- **Data extracted from a collection**

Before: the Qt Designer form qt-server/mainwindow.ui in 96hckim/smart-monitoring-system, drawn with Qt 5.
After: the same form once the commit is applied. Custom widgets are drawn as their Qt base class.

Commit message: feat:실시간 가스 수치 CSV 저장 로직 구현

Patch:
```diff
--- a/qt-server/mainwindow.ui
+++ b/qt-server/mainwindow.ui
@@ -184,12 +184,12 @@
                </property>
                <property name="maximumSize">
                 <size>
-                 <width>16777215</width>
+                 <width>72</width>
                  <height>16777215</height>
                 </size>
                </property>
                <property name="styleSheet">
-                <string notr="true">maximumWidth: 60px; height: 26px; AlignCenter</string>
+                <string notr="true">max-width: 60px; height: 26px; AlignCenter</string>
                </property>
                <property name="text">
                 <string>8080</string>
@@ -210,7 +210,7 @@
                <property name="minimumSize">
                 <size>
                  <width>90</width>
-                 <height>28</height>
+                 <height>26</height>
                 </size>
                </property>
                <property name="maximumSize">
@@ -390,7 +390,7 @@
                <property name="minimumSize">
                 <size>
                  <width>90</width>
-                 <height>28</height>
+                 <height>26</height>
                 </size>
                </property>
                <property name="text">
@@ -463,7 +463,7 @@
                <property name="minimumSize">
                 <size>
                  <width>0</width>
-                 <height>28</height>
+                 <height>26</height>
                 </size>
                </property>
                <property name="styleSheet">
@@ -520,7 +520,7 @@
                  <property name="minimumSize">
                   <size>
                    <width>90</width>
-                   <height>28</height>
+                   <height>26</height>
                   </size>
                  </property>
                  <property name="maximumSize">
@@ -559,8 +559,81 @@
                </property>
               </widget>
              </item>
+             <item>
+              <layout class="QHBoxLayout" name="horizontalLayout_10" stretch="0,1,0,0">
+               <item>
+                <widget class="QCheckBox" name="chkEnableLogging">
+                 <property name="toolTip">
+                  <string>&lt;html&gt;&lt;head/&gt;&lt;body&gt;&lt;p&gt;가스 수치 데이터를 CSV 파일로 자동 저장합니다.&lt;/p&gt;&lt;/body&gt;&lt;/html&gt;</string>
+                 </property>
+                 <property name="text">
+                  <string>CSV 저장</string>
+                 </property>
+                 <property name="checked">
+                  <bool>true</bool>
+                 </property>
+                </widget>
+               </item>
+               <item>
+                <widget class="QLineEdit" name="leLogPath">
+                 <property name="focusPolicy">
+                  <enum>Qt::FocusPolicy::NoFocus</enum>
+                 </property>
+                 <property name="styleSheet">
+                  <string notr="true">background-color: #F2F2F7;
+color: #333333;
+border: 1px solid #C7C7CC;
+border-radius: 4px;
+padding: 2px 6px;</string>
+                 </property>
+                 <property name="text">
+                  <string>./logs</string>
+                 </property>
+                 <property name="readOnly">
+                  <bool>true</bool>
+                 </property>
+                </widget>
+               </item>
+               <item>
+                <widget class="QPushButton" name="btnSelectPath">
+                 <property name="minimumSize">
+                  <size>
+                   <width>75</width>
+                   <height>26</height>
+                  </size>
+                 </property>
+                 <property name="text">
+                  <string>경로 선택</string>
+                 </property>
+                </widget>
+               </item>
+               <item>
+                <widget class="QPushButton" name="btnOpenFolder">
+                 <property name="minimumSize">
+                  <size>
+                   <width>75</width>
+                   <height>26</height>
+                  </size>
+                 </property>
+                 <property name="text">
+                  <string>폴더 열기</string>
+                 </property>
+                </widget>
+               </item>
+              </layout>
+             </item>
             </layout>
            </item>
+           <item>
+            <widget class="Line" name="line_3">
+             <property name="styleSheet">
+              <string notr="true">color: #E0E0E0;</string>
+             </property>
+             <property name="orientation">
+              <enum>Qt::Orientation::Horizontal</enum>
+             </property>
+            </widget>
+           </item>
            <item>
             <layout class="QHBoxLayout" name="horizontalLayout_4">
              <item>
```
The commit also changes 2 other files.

- **Task to complete**
Give the number of lines above in which the word "color" occurs, with nothing else.

- **Result of the task**
3